Do you love the product?
If you love what you’re selling, it doesn’t feel like selling. If you aren’t “into” a product you likely will not have success with it. And discounts on products are among the benefits of becoming a consultant.
How are you expected to sell the product?
Some companies require you to carry inventory and hold parties. Some are more focused on sales via word of mouth and social media. Make sure you’re comfortable with the sales model.
Know the operating costs.
How much will it cost to become a consultant and what will future operating costs be? Will you have to purchase all of your marketing materials and inventory?
How will you make money?
Review the earnings structure of the company. How much will you earn from sales to customers? If you sponsor other consultants, will you earn a percentage of their sales? Some companies offer additional cash incentives and rewards including trips and cars.
What is the earning potential?
Be sure the company provides you with realistic information regarding earnings. Don’t expect instant financial success.
What kind of support will you receive?
Look for a company that provides lots of resources, access to information, training and support.

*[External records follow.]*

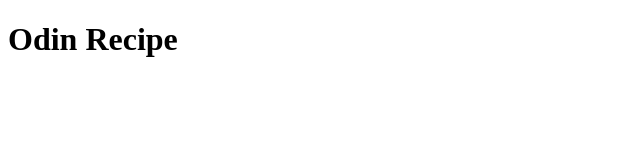
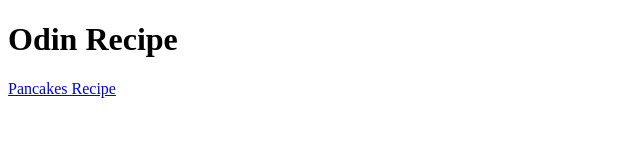
Before and after one commit to franzformers/odin-recipes, a plain HTML site: page index.html in a window 1280 px wide. Shown: the whole page, without its empty margins (0-640 px from the left). Drawn offline with Linux system fonts and the light colour scheme.

Commit message:
added the link to pancake recipe

```diff
--- a/index.html
+++ b/index.html
@@ -8,5 +8,6 @@
 </head>
 <body>
     <h1>Odin Recipe</h1>
+    <a href="https://www.allrecipes.com/recipe/162760/fluffy-pancakes/" target="_blank">Pancakes Recipe</a>
 </body>
 </html>
```
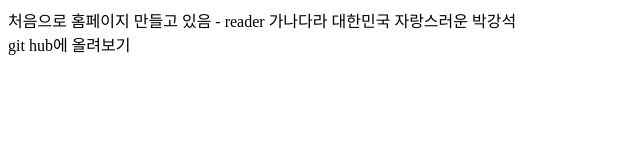
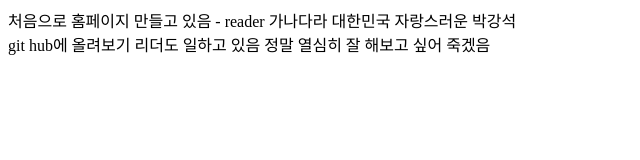
Before and after one commit to kspark-hs/new-project, a plain HTML site: page index.html in a window 1280 px wide. Shown: the whole page, without its empty margins (0-640 px from the left). Drawn offline with Linux system fonts and the light colour scheme.

Commit message:
second commit

```diff
--- a/index.html
+++ b/index.html
@@ -9,5 +9,10 @@
     처음으로 홈페이지 만들고 있음 - reader 가나다라 대한민국 자랑스러운 박강석<br>
     git hub에 올려보기
 
+    리더도 일하고 있음
+    정말 열심히
+    잘 해보고 싶어 죽겠음
+
+
   </body>
 </html>
```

How many other people are selling the same product in your community?
Some direct selling companies are very popular — others are less known. If people you know are familiar with the products, you won’t need to sell as “hard,” but if there are many consultants in your area, there is more competition.
Direct selling is not for everyone. But it is a great option for many who want to build a business with a low capital investment. Like any business, you have to work at it if you want to be successful. You will only get out of it what you put into it.
But, before you jump in, be sure to do your homework to find the right company for you!